In normal circumstances, Koeman would be out of a job by this point in time. But, as we will soon see, normal and Barcelona don’t exactly go hand in hand.
The main reason Ronald Koeman is no longer updating his CV in search of new work is down to money. Or, an absolute lack of it in Barcelona’s coffers.
See, it’s little secret at this point that Barcelona are broke as a joke. And Koeman is in the final year of his two-year deal. Therefore, to fire him would require the club to pay him a handsome bit of compensation – money the club don’t have.
But wait, there’s more! As it turns out, former president Josep Bartomeu, whose lavish spending spiralled Barca towards this current crisis, left the new regime a final goodbye present to deal with.
When Quique Setien lost the job at Barcelona, Bartomeu turned to Koeman. There was only one issue – Koeman was then the Netherlands manager and the club would have to pay the Dutch federation a compensation fee of six million euros to buy out his contract.
Barcelona didn’t have the money, so Koeman decided to pay it himself – on one condition. If his contract was not renewed at the end of the two-year deal, Barcelona would reimburse him that money.
To make matters worse, a report in the Catalan TV channel TV3 said that in order to fire Koeman, the club would have to pay him a compensation of 12 million euros.
So, to sum things up: Barcelona have a coach they don’t want in Koeman. If they fire him, they have to come up with a 12 million euro pay-off. If they choose to wait till the end of his deal, they would have to pay him 6 million euros – but also potentially miss out on silverware or worse, on a Champions League spot.
With such inspired management at board level, is it any wonder they’re in a financial crisis?
In a word, no. But there are several reasons why Koeman was never a long-term solution for the club and merely a stop-gap.
The first is, of course, his managerial career. His most memorable stints in recent memory were at Southampton and Everton, although the latter spell ended after a massive summer outlay saw them hovering above the relegation zone in the 2017-18 season.
Koeman’s biggest success was leading Southampton to seventh and Everton to a Europa League spot in 2017. And while that might seem decent, the truth is he’s had more misses than hits.
Spells at Ajax, PSV Eindhoven, AZ Alkmaar, Benfica and even Valencia ended in massive disappointment. But arguably his main undoing has been his staunch departure away from Barca’s Cruyff-ian ideals.
Now, to be fair, every manager since Pep Guardiola has moved from the dominant tiki-taka style of old. Hell, Guardiola himself has updated his playing systems many times since then. The key, however, is that the ideals of Cruyff’s Total Football are still visible in the way Pep sets up his teams.

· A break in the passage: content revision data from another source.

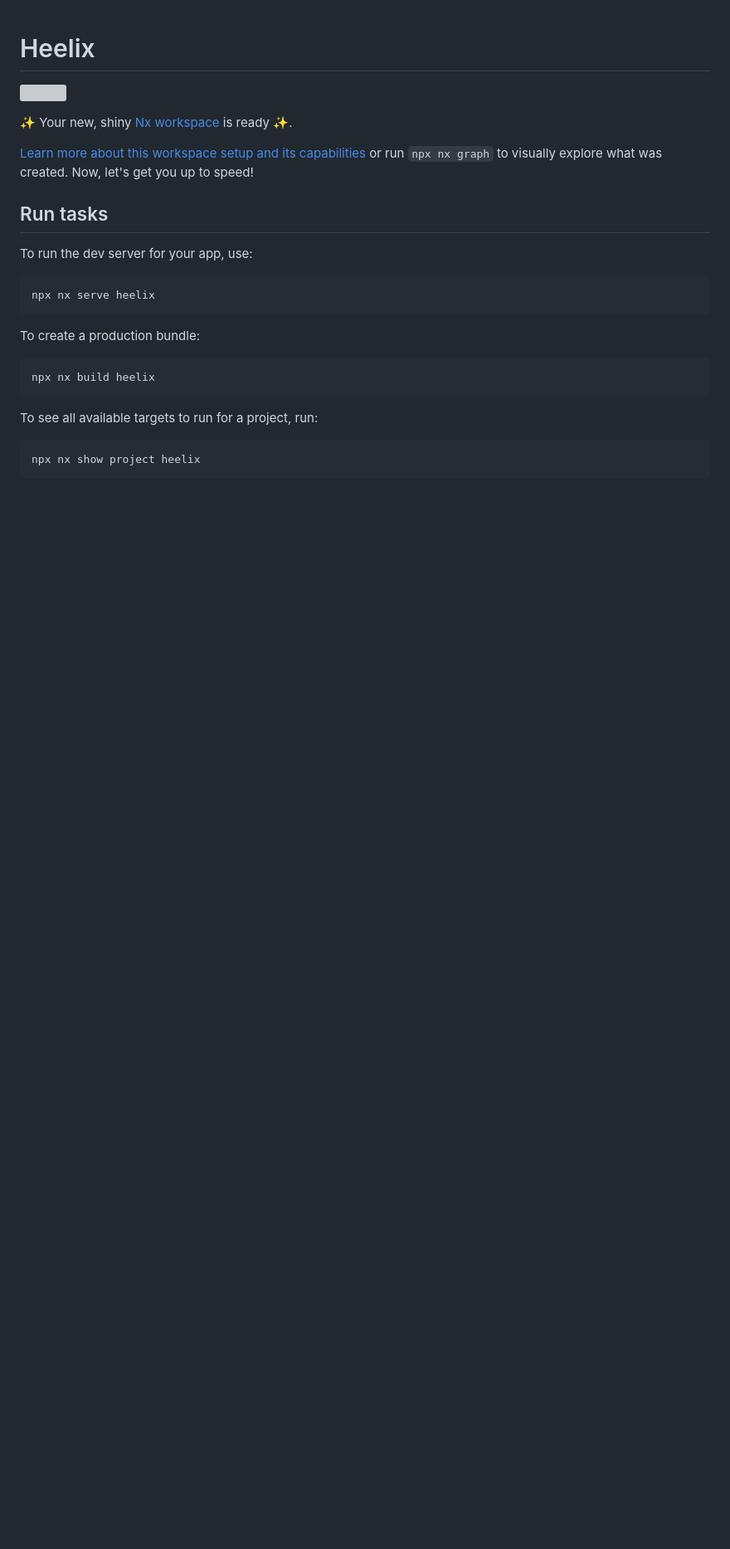
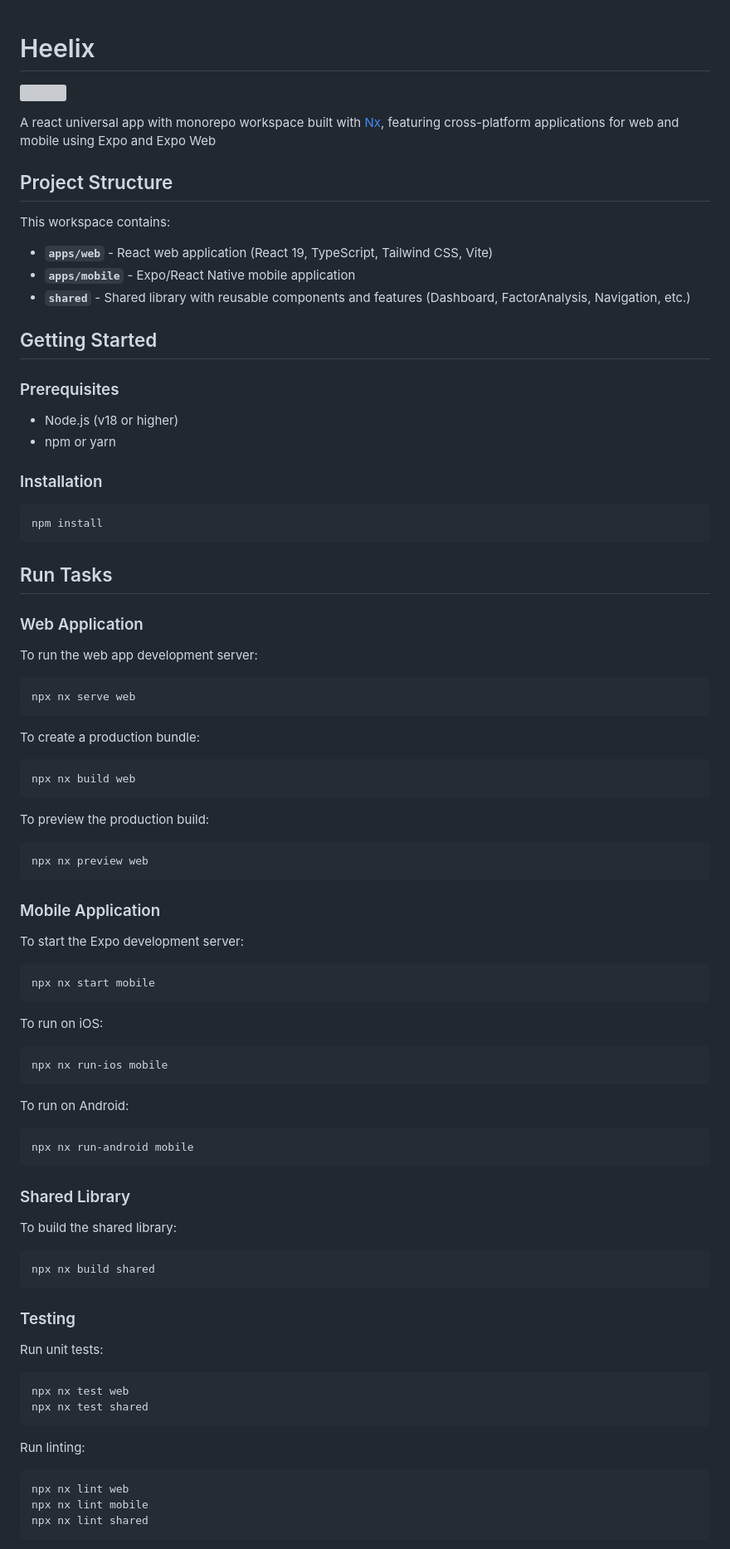
Before and after one commit to gokhantank/react-universal-app-with-expo-and-expo-web, a Markdown page: README.md, the part around the change printed below. Shown: that part at 83% size. Drawn GitHub-style; blank space fills up the shorter version; grey boxes are pictures that could not be loaded.

````diff
--- a/README.md
+++ b/README.md
@@ -2,25 +2,93 @@
 
 <a alt="Nx logo" href="https://nx.dev" target="_blank" rel="noreferrer"><img src="https://raw.githubusercontent.com/nrwl/nx/master/images/nx-logo.png" width="45"></a>
 
-✨ Your new, shiny [Nx workspace](https://nx.dev) is ready ✨.
+A react universal app with monorepo workspace built with [Nx](https://nx.dev), featuring cross-platform applications for web and mobile using Expo and Expo Web
 
-[Learn more about this workspace setup and its capabilities](https://nx.dev/getting-started/tutorials/react-monorepo-tutorial?utm_source=nx_project&amp;utm_medium=readme&amp;utm_campaign=nx_projects) or run `npx nx graph` to visually explore what was created. Now, let's get you up to speed!
+## Project Structure
 
-## Run tasks
+This workspace contains:
 
-To run the dev server for your app, use:
+- **`apps/web`** - React web application (React 19, TypeScript, Tailwind CSS, Vite)
+- **`apps/mobile`** - Expo/React Native mobile application
+- **`shared`** - Shared library with reusable components and features (Dashboard, FactorAnalysis, Navigation, etc.)
+
+## Getting Started
+
+### Prerequisites
+
+- Node.js (v18 or higher)
+- npm or yarn
+
+### Installation
 
 ```sh
-npx nx serve heelix
+npm install
+```
+
+## Run Tasks
+
+### Web Application
+
+To run the web app development server:
+
+```sh
+npx nx serve web
 ```
 
 To create a production bundle:
 
 ```sh
-npx nx build heelix
+npx nx build web
 ```
 
-To see all available targets to run for a project, run:
+To preview the production build:
 
 ```sh
-npx nx show project heelix
+npx nx preview web
+```
+
+### Mobile Application
+
+To start the Expo development server:
+
+```sh
+npx nx start mobile
+```
+
+To run on iOS:
+
+```sh
+npx nx run-ios mobile
+```
+
+To run on Android:
+
+```sh
+npx nx run-android mobile
+```
+
+### Shared Library
+
+To build the shared library:
+
+```sh
+npx nx build shared
+```
+
+### Testing
+
+Run unit tests:
+
+```sh
+npx nx test web
+npx nx test shared
+```
+
+Run linting:
+
+```sh
+npx nx lint web
+npx nx lint mobile
+npx nx lint shared
+```
+
````
Also changed, not shown: other parts of README.md (+31 -7 lines).
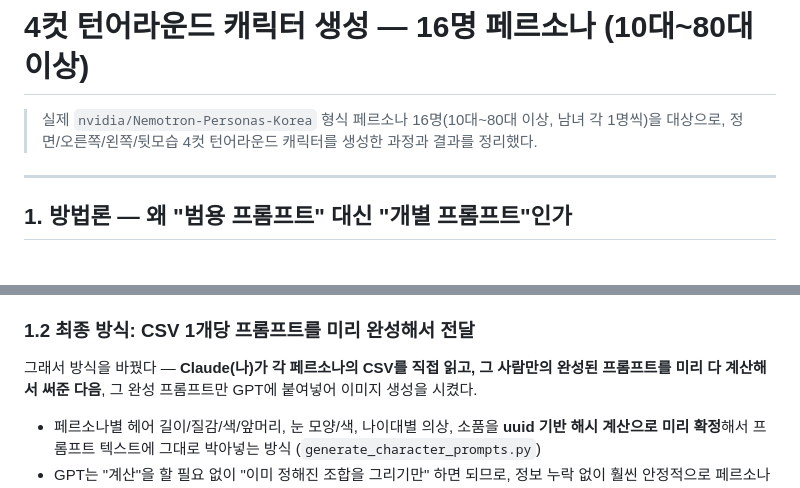
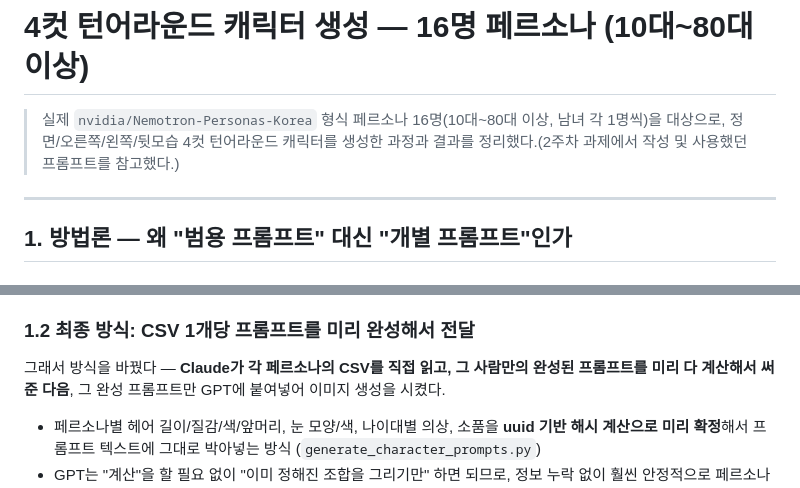
Before and after one commit to kwak0316k-000/Capstone, a Markdown page: 캐릭터(26.09.16)_4컷_턴어라운드_16명/README.md, 2 parts joined by grey strips. Rendered like a GitHub page.

```diff
--- a/캐릭터(26.09.16)_4컷_턴어라운드_16명/README.md
+++ b/캐릭터(26.09.16)_4컷_턴어라운드_16명/README.md
@@ -1,7 +1,7 @@
 # 4컷 턴어라운드 캐릭터 생성 — 16명 페르소나 (10대~80대 이상)
 
 > 실제 `nvidia/Nemotron-Personas-Korea` 형식 페르소나 16명(10대~80대 이상, 남녀 각 1명씩)을 대상으로,
-> 정면/오른쪽/왼쪽/뒷모습 4컷 턴어라운드 캐릭터를 생성한 과정과 결과를 정리했다.
+> 정면/오른쪽/왼쪽/뒷모습 4컷 턴어라운드 캐릭터를 생성한 과정과 결과를 정리했다.(2주차 과제에서 작성 및 사용했던 프롬프트를 참고했다.)
 
 ---
 
@@ -20,7 +20,7 @@
   계속 우려먹는 것으로 보이는 현상도 있었다.
 
 ### 1.2 최종 방식: CSV 1개당 프롬프트를 미리 완성해서 전달
-그래서 방식을 바꿨다 — **Claude(나)가 각 페르소나의 CSV를 직접 읽고, 그 사람만의 완성된 프롬프트를
+그래서 방식을 바꿨다 — **Claude가 각 페르소나의 CSV를 직접 읽고, 그 사람만의 완성된 프롬프트를
 미리 다 계산해서 써준 다음**, 그 완성 프롬프트만 GPT에 붙여넣어 이미지 생성을 시켰다.
 
 - 페르소나별 헤어 길이/질감/색/앞머리, 눈 모양/색, 나이대별 의상, 소품을 **uuid 기반 해시 계산으로
```
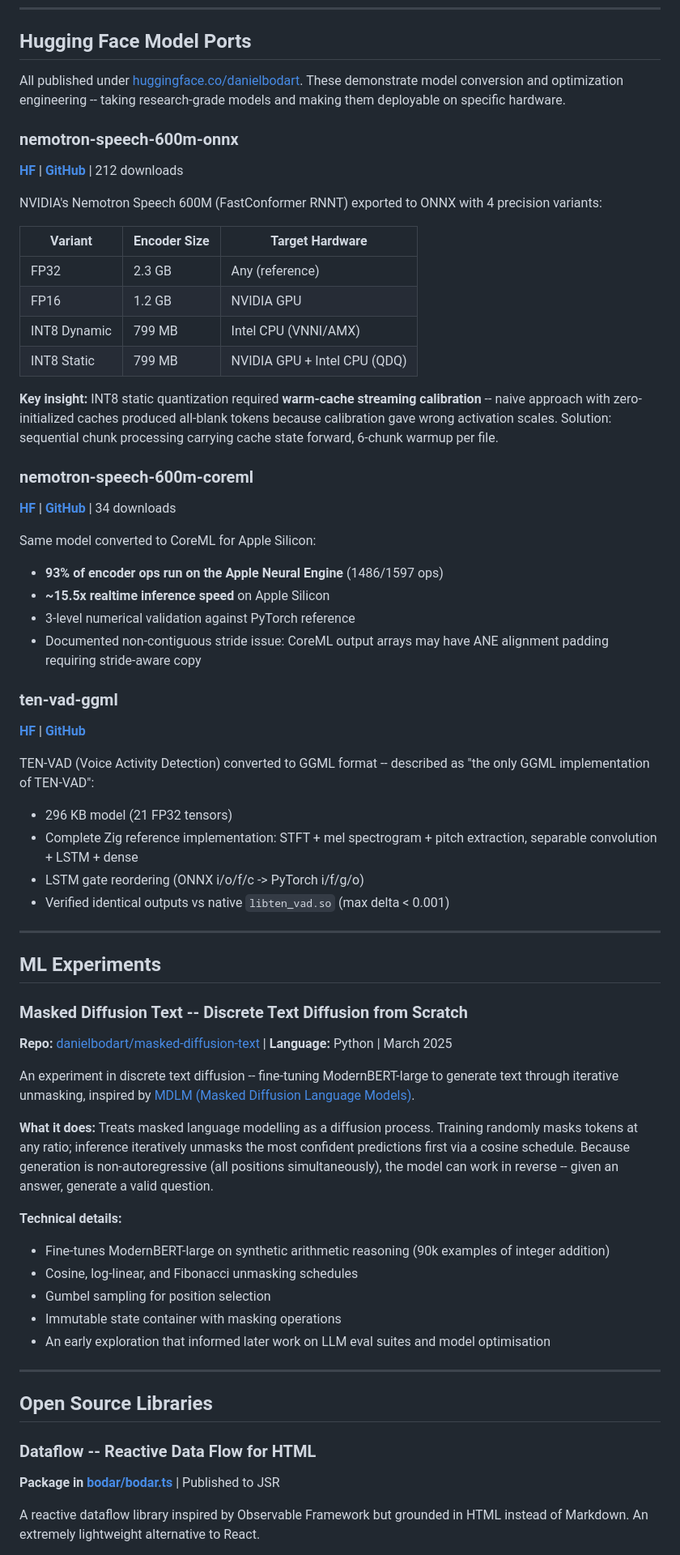
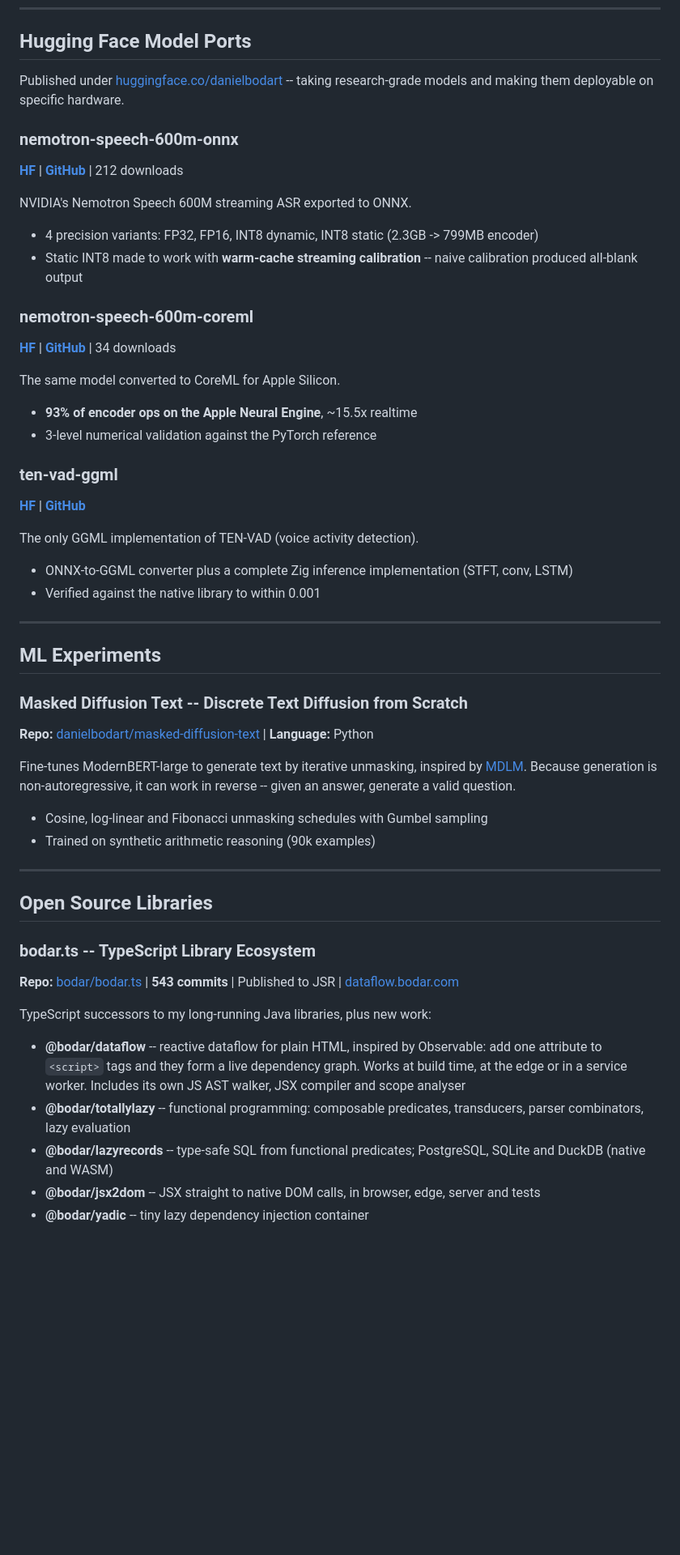
Before and after one commit to danielbodart/cv, a Markdown page: portfolio.md, the part around one of its changes. Shown at 81% size. Drawn GitHub-style; blank space fills up the shorter version.

Commit message:
Trim model ports, ML and TypeScript library sections
Co-Authored-By: Claude Opus 5.5 <noreply@anthropic.com>

```diff
--- a/portfolio.md
+++ b/portfolio.md
@@ -144,64 +144,51 @@ Runs classic interactive fiction interpreters in the browser by compiling them t
 
 ## Hugging Face Model Ports
 
-All published under [huggingface.co/danielbodart](https://huggingface.co/danielbodart). These demonstrate model conversion and optimization engineering -- taking research-grade models and making them deployable on specific hardware.
+Published under [huggingface.co/danielbodart](https://huggingface.co/danielbodart) -- taking research-grade models and making them deployable on specific hardware.
 
 ### nemotron-speech-600m-onnx
 **[HF](https://huggingface.co/danielbodart/nemotron-speech-600m-onnx)** | **[GitHub](https://github.com/danielbodart/nemotron-speech-600m-onnx)** | 212 downloads
 
-NVIDIA's Nemotron Speech 600M (FastConformer RNNT) exported to ONNX with 4 precision variants:
-
-| Variant | Encoder Size | Target Hardware |
-|---------|-------------|-----------------|
-| FP32 | 2.3 GB | Any (reference) |
-| FP16 | 1.2 GB | NVIDIA GPU |
-| INT8 Dynamic | 799 MB | Intel CPU (VNNI/AMX) |
-| INT8 Static | 799 MB | NVIDIA GPU + Intel CPU (QDQ) |
-
-**Key insight:** INT8 static quantization required **warm-cache streaming calibration** -- naive approach with zero-initialized caches produced all-blank tokens because calibration gave wrong activation scales. Solution: sequential chunk processing carrying cache state forward, 6-chunk warmup per file.
+NVIDIA's Nemotron Speech 600M streaming ASR exported to ONNX.
+- 4 precision variants: FP32, FP16, INT8 dynamic, INT8 static (2.3GB -> 799MB encoder)
+- Static INT8 made to work with **warm-cache streaming calibration** -- naive calibration produced all-blank output
 
 ### nemotron-speech-600m-coreml
 **[HF](https://huggingface.co/danielbodart/nemotron-speech-600m-coreml)** | **[GitHub](https://github.com/danielbodart/nemotron-speech-600m-coreml)** | 34 downloads
 
-Same model converted to CoreML for Apple Silicon:
-- **93% of encoder ops run on the Apple Neural Engine** (1486/1597 ops)
-- **~15.5x realtime inference speed** on Apple Silicon
-- 3-level numerical validation against PyTorch reference
-- Documented non-contiguous stride issue: CoreML output arrays may have ANE alignment padding requiring stride-aware copy
+The same model converted to CoreML for Apple Silicon.
+- **93% of encoder ops on the Apple Neural Engine**, ~15.5x realtime
+- 3-level numerical validation against the PyTorch reference
 
 ### ten-vad-ggml
 **[HF](https://huggingface.co/danielbodart/ten-vad-ggml)** | **[GitHub](https://github.com/danielbodart/ten-vad-ggml)**
 
-TEN-VAD (Voice Activity Detection) converted to GGML format -- described as "the only GGML implementation of TEN-VAD":
-- 296 KB model (21 FP32 tensors)
-- Complete Zig reference implementation: STFT + mel spectrogram + pitch extraction, separable convolution + LSTM + dense
-- LSTM gate reordering (ONNX i/o/f/c -> PyTorch i/f/g/o)
-- Verified identical outputs vs native `libten_vad.so` (max delta < 0.001)
+The only GGML implementation of TEN-VAD (voice activity detection).
+- ONNX-to-GGML converter plus a complete Zig inference implementation (STFT, conv, LSTM)
+- Verified against the native library to within 0.001
 
 ---
 
 ## ML Experiments
 
 ### Masked Diffusion Text -- Discrete Text Diffusion from Scratch
-**Repo:** [danielbodart/masked-diffusion-text](https://github.com/danielbodart/masked-diffusion-text) | **Language:** Python | March 2025
+**Repo:** [danielbodart/masked-diffusion-text](https://github.com/danielbodart/masked-diffusion-text) | **Language:** Python
 
-An experiment in discrete text diffusion -- fine-tuning ModernBERT-large to generate text through iterative unmasking, inspired by [MDLM (Masked Diffusion Language Models)](https://arxiv.org/abs/2406.07524).
-
-**What it does:** Treats masked language modelling as a diffusion process. Training randomly masks tokens at any ratio; inference iteratively unmasks the most confident predictions first via a cosine schedule. Because generation is non-autoregressive (all positions simultaneously), the model can work in reverse -- given an answer, generate a valid question.
-
-**Technical details:**
-- Fine-tunes ModernBERT-large on synthetic arithmetic reasoning (90k examples of integer addition)
-- Cosine, log-linear, and Fibonacci unmasking schedules
-- Gumbel sampling for position selection
-- Immutable state container with masking operations
-- An early exploration that informed later work on LLM eval suites and model optimisation
+Fine-tunes ModernBERT-large to generate text by iterative unmasking, inspired by [MDLM](https://arxiv.org/abs/2406.07524). Because generation is non-autoregressive, it can work in reverse -- given an answer, generate a valid question.
+- Cosine, log-linear and Fibonacci unmasking schedules with Gumbel sampling
+- Trained on synthetic arithmetic reasoning (90k examples)
 
 ---
 
 ## Open Source Libraries
 
-### Dataflow -- Reactive Data Flow for HTML
-**Package in [bodar/bodar.ts](https://github.com/bodar/bodar.ts)** | Published to JSR
+### bodar.ts -- TypeScript Library Ecosystem
+**Repo:** [bodar/bodar.ts](https://github.com/bodar/bodar.ts) | **543 commits** | Published to JSR | [dataflow.bodar.com](https://dataflow.bodar.com/)
 
-A reactive dataflow library inspired by Observable Framework but grounded in HTML instead of Markdown. An extremely lightweight alternative to React.
+TypeScript successors to my long-running Java libraries, plus new work:
+- **@bodar/dataflow** -- reactive dataflow for plain HTML, inspired by Observable: add one attribute to `<script>` tags and they form a live dependency graph. Works at build time, at the edge or in a service worker. Includes its own JS AST walker, JSX compiler and scope analyser
+- **@bodar/totallylazy** -- functional programming: composable predicates, transducers, parser combinators, lazy evaluation
+- **@bodar/lazyrecords** -- type-safe SQL from functional predicates; PostgreSQL, SQLite and DuckDB (native and WASM)
+- **@bodar/jsx2dom** -- JSX straight to native DOM calls, in browser, edge, server and tests
+- **@bodar/yadic** -- tiny lazy dependency injection container
 
```
Also changed, not shown: other parts of portfolio.md (+2 -30 lines).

Koeman is, by his own admission, not trying to play silky smooth football but to get results. He would argue that he doesn’t have the players to consistently employ that style of play – and he would be right, to a degree.
However, with the kind of players at his disposal, playing route-one football with two centre-backs up front was bound to annoy even the non-purists in the Barcelona fanbase. And, perhaps more importantly, the president who swore by Cruyff’s advice and football ideals.
As such, one way or another, Koeman will be a former Barcelona manager at some point in time. When that day arrives and what the fallout from it will be? That’s anybody’s guess at this point.